(Records for this exercise Opens)

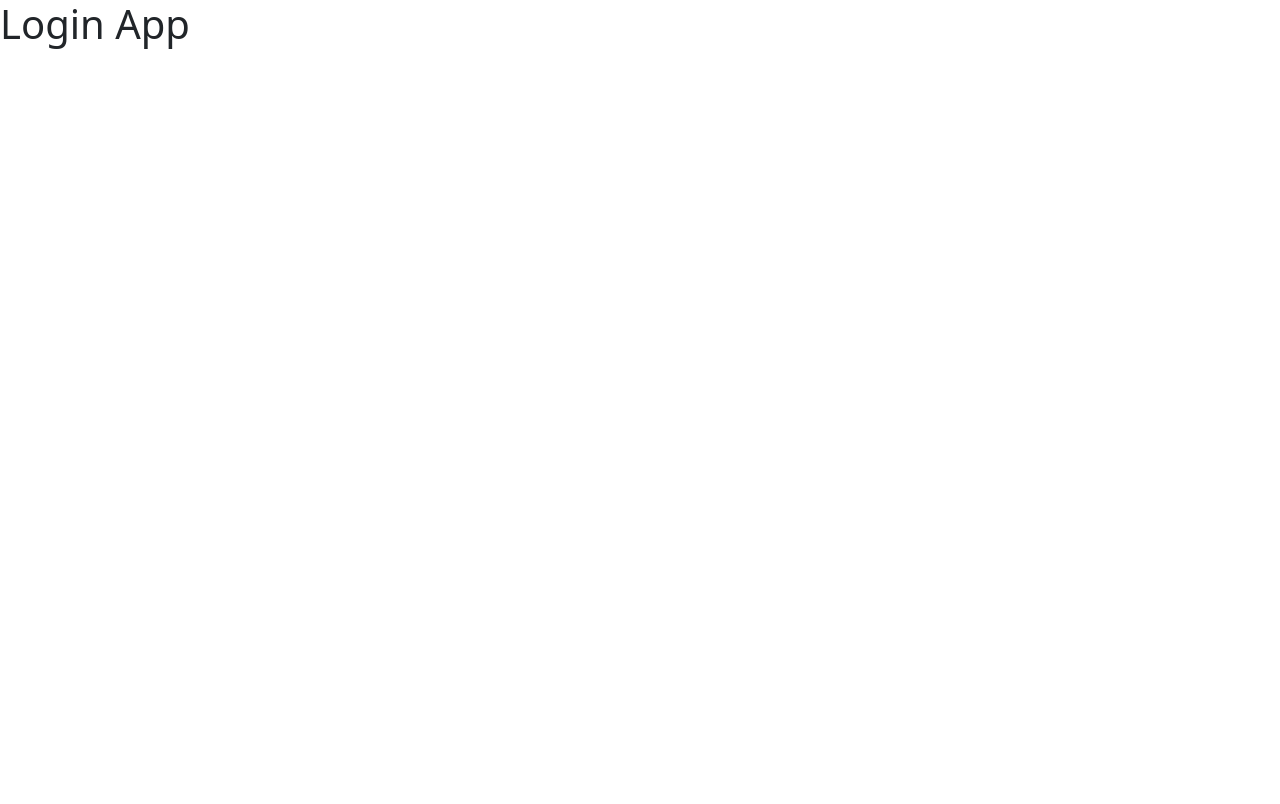
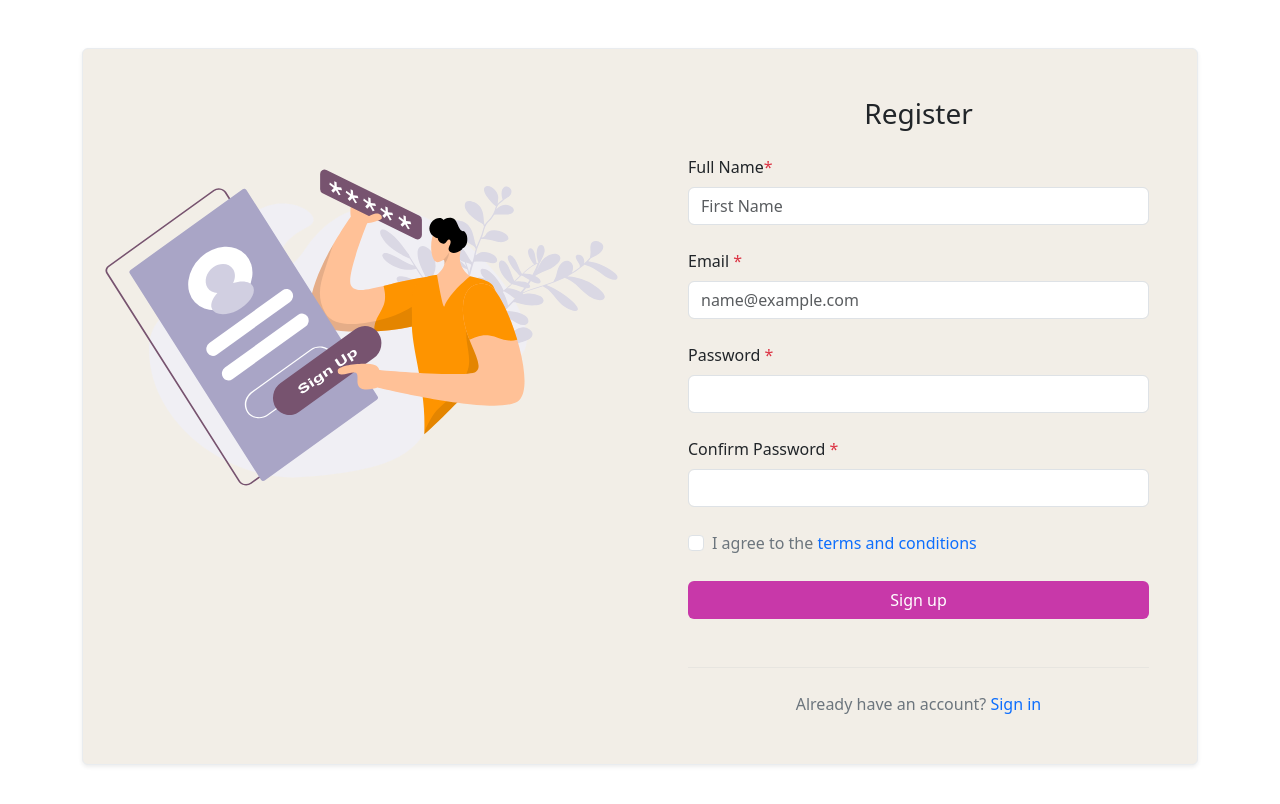
Before and after one commit to diesantana/app-login, an Angular app: page /login/register in a window 1280 px wide. Before the commit this address led to /. Shown: the top 804 px of the page. Built offline with nearby package versions, Linux system fonts and the light colour scheme.

Commit message:
feat: routes config

```diff
--- a/src/app/app-routing.module.ts
+++ b/src/app/app-routing.module.ts
@@ -1,7 +1,21 @@
 import { NgModule } from '@angular/core';
 import { RouterModule, Routes } from '@angular/router';
+import { LoginComponent } from './components/login/login.component';
+import { SignInComponent } from './components/login/sign-in/sign-in.component';
+import { SignUpComponent } from './components/login/sign-up/sign-up.component';
 
-const routes: Routes = [];
+const routes: Routes = [
+  {
+    path: 'login',
+    component: LoginComponent,
+    children: [
+      {path: '', component: SignInComponent},
+      {path: 'register', component: SignUpComponent}
+    ]
+  },
+  {path: '', redirectTo: '/login', pathMatch: 'full'},
+  {path: '**',redirectTo: '/login'}
+];
 
 @NgModule({
   imports: [RouterModule.forRoot(routes)],
--- a/src/app/app.component.html
+++ b/src/app/app.component.html
@@ -1 +1,2 @@
-<h1>Login App</h1>
+<!-- <app-login></app-login> -->
+<router-outlet></router-outlet>
--- a/src/app/components/login/login.component.html
+++ b/src/app/components/login/login.component.html
@@ -7,7 +7,7 @@
         <!-- Coluna para a imagem de login -->
         <div class="col-12 col-md-6 d-none d-md-block">
           <img
-            class="img-fluid rounded-start w-80 h-80 object-fit-cover"
+            class="img-fluid rounded-start w-100 object-fit-cover"
             src="../../../assets/svg/sign-up-form.svg"
             alt="Login banner"
           />
@@ -15,8 +15,7 @@
 
         <!-- Coluna para o formulário de login -->
         <div class="col-12 col-md-6">
-          <!-- <app-sign-in></app-sign-in> -->
-          <app-sign-up></app-sign-up>
+           <router-outlet></router-outlet>
         </div>
       </div>
     </div>
--- a/src/app/components/login/sign-in/sign-in.component.html
+++ b/src/app/components/login/sign-in/sign-in.component.html
@@ -1,10 +1,7 @@
-
-
-
 <div class="card-body p-3 p-md-4 p-xl-5">
   <div class="row">
     <div class="col-12">
-      <div class="mb-5">
+      <div class="mb-4 text-center">
         <!-- Título da seção de login -->
         <h3>Login</h3>
       </div>
@@ -71,7 +68,7 @@
       <div
         class="d-flex gap-2 gap-md-4 flex-column flex-md-row justify-content-md-end"
       >
-        <a href="#!" class="link-secondary text-decoration-none"
+        <a [routerLink]="['register']" class="link-secondary text-decoration-none"
           >Create new account</a
         >
         <a href="#!" class="link-secondary text-decoration-none"
--- a/src/app/components/login/sign-up/sign-up.component.html
+++ b/src/app/components/login/sign-up/sign-up.component.html
@@ -1,7 +1,7 @@
 <div class="card-body p-3 p-md-4 p-xl-5">
   <div class="row">
     <div class="col-12">
-      <div class="mb-5">
+      <div class="mb-4 text-center">
         <!-- Título da seção -->
         <h3>Register</h3>
       </div>
@@ -55,14 +55,14 @@
       </div>
       <!-- Campo para repetir a senha -->
       <div class="col-12">
-        <label for="password" class="form-label"
+        <label for="confirm-password" class="form-label"
           >Confirm Password <span class="text-danger">*</span></label
         >
         <input
           type="password"
           class="form-control"
-          name="password"
-          id="password"
+          name="confirm-password"
+          id="confirm-password"
           value=""
           required
         />
@@ -100,7 +100,7 @@
       <hr class="mt-5 mb-4 border-secondary-subtle" />
       <p class="m-0 text-secondary text-center">
         Already have an account?
-        <a href="#!" class="link-primary text-decoration-none">Sign in</a>
+        <a [routerLink]="['login']" class="link-primary text-decoration-none">Sign in</a>
       </p>
     </div>
   </div>
```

(Records for this exercise Closes)

Exercise:
Print each record as it appears above, dropping every picture from the copy.

Answer to this task:
Before and after one commit to diesantana/app-login, an Angular app: page /login/register in a window 1280 px wide. Before the commit this address led to /. Shown: the top 804 px of the page. Built offline with nearby package versions, Linux system fonts and the light colour scheme.

Commit message:
feat: routes config

```diff
--- a/src/app/app-routing.module.ts
+++ b/src/app/app-routing.module.ts
@@ -1,7 +1,21 @@
 import { NgModule } from '@angular/core';
 import { RouterModule, Routes } from '@angular/router';
+import { LoginComponent } from './components/login/login.component';
+import { SignInComponent } from './components/login/sign-in/sign-in.component';
+import { SignUpComponent } from './components/login/sign-up/sign-up.component';
 
-const routes: Routes = [];
+const routes: Routes = [
+  {
+    path: 'login',
+    component: LoginComponent,
+    children: [
+      {path: '', component: SignInComponent},
+      {path: 'register', component: SignUpComponent}
+    ]
+  },
+  {path: '', redirectTo: '/login', pathMatch: 'full'},
+  {path: '**',redirectTo: '/login'}
+];
 
 @NgModule({
   imports: [RouterModule.forRoot(routes)],
--- a/src/app/app.component.html
+++ b/src/app/app.component.html
@@ -1 +1,2 @@
-<h1>Login App</h1>
+<!-- <app-login></app-login> -->
+<router-outlet></router-outlet>
--- a/src/app/components/login/login.component.html
+++ b/src/app/components/login/login.component.html
@@ -7,7 +7,7 @@
         <!-- Coluna para a imagem de login -->
         <div class="col-12 col-md-6 d-none d-md-block">
           <img
-            class="img-fluid rounded-start w-80 h-80 object-fit-cover"
+            class="img-fluid rounded-start w-100 object-fit-cover"
             src="../../../assets/svg/sign-up-form.svg"
             alt="Login banner"
           />
@@ -15,8 +15,7 @@
 
         <!-- Coluna para o formulário de login -->
         <div class="col-12 col-md-6">
-          <!-- <app-sign-in></app-sign-in> -->
-          <app-sign-up></app-sign-up>
+           <router-outlet></router-outlet>
         </div>
       </div>
     </div>
--- a/src/app/components/login/sign-in/sign-in.component.html
+++ b/src/app/components/login/sign-in/sign-in.component.html
@@ -1,10 +1,7 @@
-
-
-
 <div class="card-body p-3 p-md-4 p-xl-5">
   <div class="row">
     <div class="col-12">
-      <div class="mb-5">
+      <div class="mb-4 text-center">
         <!-- Título da seção de login -->
         <h3>Login</h3>
       </div>
@@ -71,7 +68,7 @@
       <div
         class="d-flex gap-2 gap-md-4 flex-column flex-md-row justify-content-md-end"
       >
-        <a href="#!" class="link-secondary text-decoration-none"
+        <a [routerLink]="['register']" class="link-secondary text-decoration-none"
           >Create new account</a
         >
         <a href="#!" class="link-secondary text-decoration-none"
--- a/src/app/components/login/sign-up/sign-up.component.html
+++ b/src/app/components/login/sign-up/sign-up.component.html
@@ -1,7 +1,7 @@
 <div class="card-body p-3 p-md-4 p-xl-5">
   <div class="row">
     <div class="col-12">
-      <div class="mb-5">
+      <div class="mb-4 text-center">
         <!-- Título da seção -->
         <h3>Register</h3>
       </div>
@@ -55,14 +55,14 @@
       </div>
       <!-- Campo para repetir a senha -->
       <div class="col-12">
-        <label for="password" class="form-label"
+        <label for="confirm-password" class="form-label"
           >Confirm Password <span class="text-danger">*</span></label
         >
         <input
           type="password"
           class="form-control"
-          name="password"
-          id="password"
+          name="confirm-password"
+          id="confirm-password"
           value=""
           required
         />
@@ -100,7 +100,7 @@
       <hr class="mt-5 mb-4 border-secondary-subtle" />
       <p class="m-0 text-secondary text-center">
         Already have an account?
-        <a href="#!" class="link-primary text-decoration-none">Sign in</a>
+        <a [routerLink]="['login']" class="link-primary text-decoration-none">Sign in</a>
       </p>
     </div>
   </div>
```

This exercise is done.